    Short version. Take a look at the Association of Shareware Professionals. I joined recently and there are quite a few good resources and very active private newsgroups.

  3. “GeeWiz for ABC” is exactly the naming convention I’m thinking of using, allowing some extension of the brand within the same domain. I like it, but I too am not sure about the legality, haven’t looked into it yet but expect it shouldn’t be such a problem.

    The potential competition aren’t neccessarily sub-standard, they’re just not as easy to use as they aren’t focused on this one app, or even in this domain. This means I can hopefully sneak in with a very targetted app that meets some users needs without any fuss and with very little setup time (the database access issue mentioned earlier is still my biggest concern in this area).

    Thanks for the links Lachlan, I’ve read everything by Eric Sink, it’s good stuff, but I’ll have a look at when I get a chance, looks interesting.

    Joining the ASP is on my todo list, not quite sure why I haven’t yet, maybe it’s just another of my procrastination areas!

    PS: Your first comment was put into the approval queue because of the links, I’ve relaxed that rule a little more, sorry about that.

  4. How about being a little less coy about what the product is. Have the chat with the platform vendor you mentioned in your previous post and then announce the product. That way you’ll answer at least one question – are you going to have a problem with the platform vendor – and maybe two – is there a demand. If there is a demand you might also get some useful input from the community to feed into your release schedule.

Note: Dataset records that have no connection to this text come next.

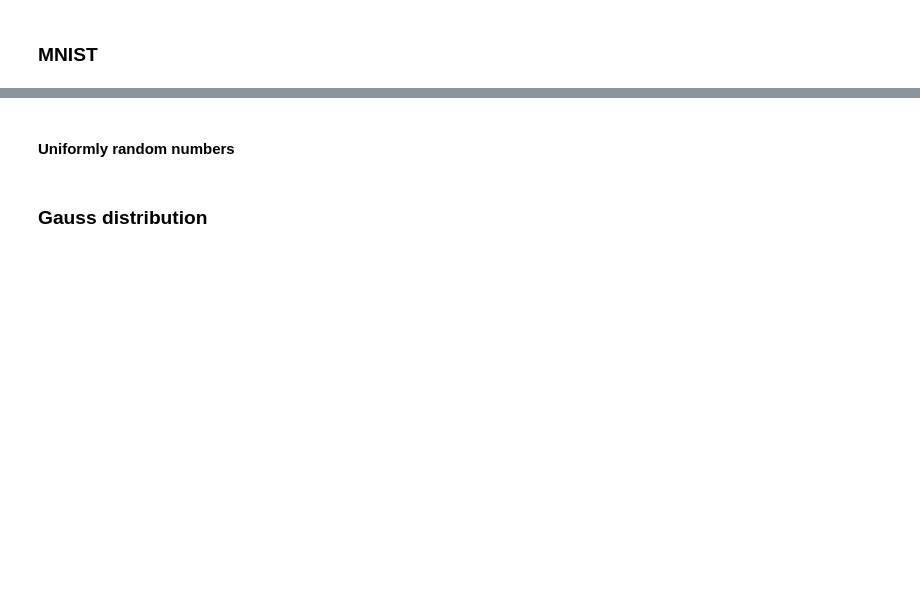
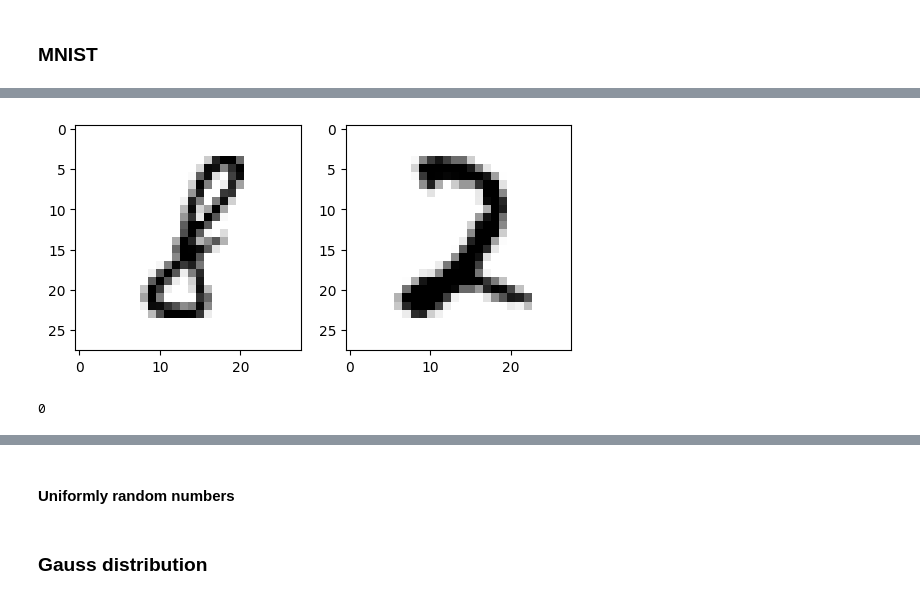
Before and after one commit to tomohisa67/Sparsity-Aware-APDRCD, a Jupyter notebook: plot_apdrcd.ipynb, the cells around one changed output, grey strips where cells are left out. Drawn from its saved outputs; the diff is of its cells as text; code cells hidden in the pictures; blank space fills up the shorter version.

```diff
--- a/plot_apdrcd.ipynb
+++ b/plot_apdrcd.ipynb
@@ -30,9 +34,11 @@ from ot.plot import plot1D_mat
 # %%
-# plt.subplot(1,2,1)
-# plt.imshow(data[i].reshape(28,28), cmap=plt.cm.gray_r)
-# plt.subplot(1,2,2)
-# plt.imshow(data[j].reshape(28,28), cmap=plt.cm.gray_r)
-# plt.show()
+plt.subplot(1,2,1)
+plt.imshow(data[i].reshape(28,28), cmap=plt.cm.gray_r)
+plt.subplot(1,2,2)
+plt.imshow(data[j].reshape(28,28), cmap=plt.cm.gray_r)
+plt.show()
+# %% [output]
+[figure, added]
 # %%
 # r = data[i]
 # l = data[j]
@@ -44,0 +74,4 @@ from ot.plot import plot1D_mat
+# %%
+data[101]
+# %% [output]
+0
```
Also changed, not shown: parts of 19 cells of this notebook, 13 other files.
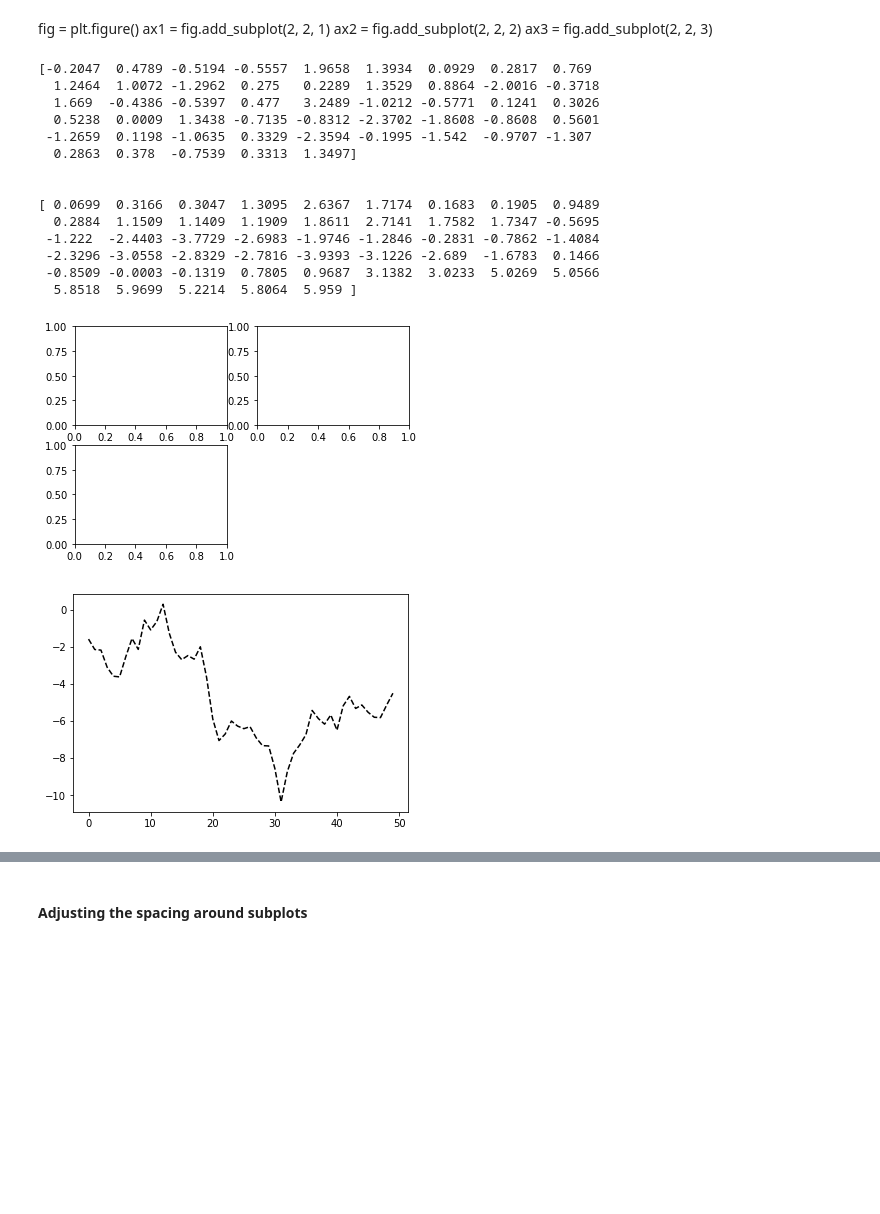
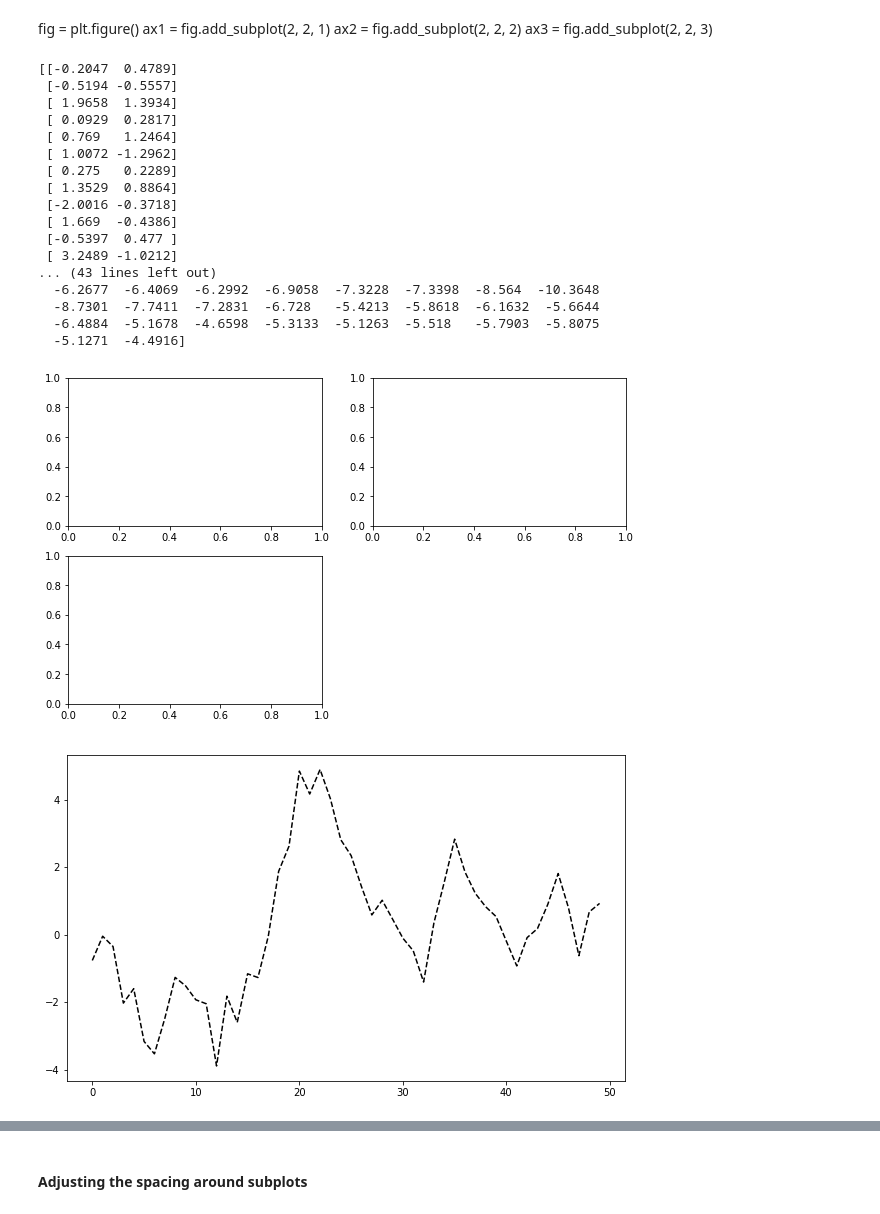
Before and after one commit to silianpan/pydata-book, a Jupyter notebook: ch09.ipynb, the cells around one changed output, grey strips where cells are left out. Saved outputs shown, nothing was run; the diff lists cells and outputs as text; code cells hidden in the pictures; blank space fills up the shorter version.

```diff
--- a/ch09.ipynb
+++ b/ch09.ipynb
@@ -47,29 +47,32 @@ ax3 = fig.add_subplot(2, 2, 3)
 # %%
 # randn(50)50个标准正态分布随机数
 # k--线性选项，黑色线形图
 # cumsum：计算各行的累计和
-print(np.random.randn(50))
+print(np.random.randn(50, 2))
 print('\n')
 print(np.random.randn(50).cumsum())
-plt.plot(np.random.randn(50).cumsum(), 'k--')
+plt.plot(np.random.randn(50).cumsum(), color='k', lineStyle='--')
 fig
 # %% [output]
-[-0.2047  0.4789 -0.5194 -0.5557  1.9658  1.3934  0.0929  0.2817  0.769
-  1.2464  1.0072 -1.2962  0.275   0.2289  1.3529  0.8864 -2.0016 -0.3718
-  1.669  -0.4386 -0.5397  0.477   3.2489 -1.0212 -0.5771  0.1241  0.3026
-  0.5238  0.0009  1.3438 -0.7135 -0.8312 -2.3702 -1.8608 -0.8608  0.5601
- -1.2659  0.1198 -1.0635  0.3329 -2.3594 -0.1995 -1.542  -0.9707 -1.307
-  0.2863  0.378  -0.7539  0.3313  1.3497]
-
-
-[ 0.0699  0.3166  0.3047  1.3095  2.6367  1.7174  0.1683  0.1905  0.9489
-  0.2884  1.1509  1.1409  1.1909  1.8611  2.7141  1.7582  1.7347 -0.5695
- -1.222  -2.4403 -3.7729 -2.6983 -1.9746 -1.2846 -0.2831 -0.7862 -1.4084
- -2.3296 -3.0558 -2.8329 -2.7816 -3.9393 -3.1226 -2.689  -1.6783  0.1466
- -0.8509 -0.0003 -0.1319  0.7805  0.9687  3.1382  3.0233  5.0269  5.0566
-  5.8518  5.9699  5.2214  5.8064  5.959 ]
+[[-0.2047  0.4789]
+ [-0.5194 -0.5557]
+ [ 1.9658  1.3934]
+ [ 0.0929  0.2817]
+ [ 0.769   1.2464]
+ [ 1.0072 -1.2962]
+ [ 0.275   0.2289]
+ [ 1.3529  0.8864]
+ [-2.0016 -0.3718]
+ [ 1.669  -0.4386]
+ [-0.5397  0.477 ]
+ [ 3.2489 -1.0212]
+... (43 lines left out)
+  -6.2677  -6.4069  -6.2992  -6.9058  -7.3228  -7.3398  -8.564  -10.3648
+  -8.7301  -7.7411  -7.2831  -6.728   -5.4213  -5.8618  -6.1632  -5.6644
+  -6.4884  -5.1678  -4.6598  -5.3133  -5.1263  -5.518   -5.7903  -5.8075
+  -5.1271  -4.4916]
-[figure, old version]
+[figure, new version]
-[figure, old version]
+[figure, new version]
 # %%
 '''
 hist用于绘制直方图
```
Also changed, not shown: parts of 24 cells of this notebook, 1 other file.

  5. Gordon, I’ve been thinking a lot recently about talking with the vendor, but I’m just not quite ready yet. The vendor’s on the verge of a major release too, I want to see what’s in that before I start the ball rolling because I expect I’ll have to make a few changes to my app.
    Same goes for announcing, I’m not happy about announcing until I have an app that is meeting my basic needs and is ready to go out for public Beta. I think announcing too early is bad, you’ve got to have the app ready to roll before getting any interest, otherwise you’ll lose the momentum.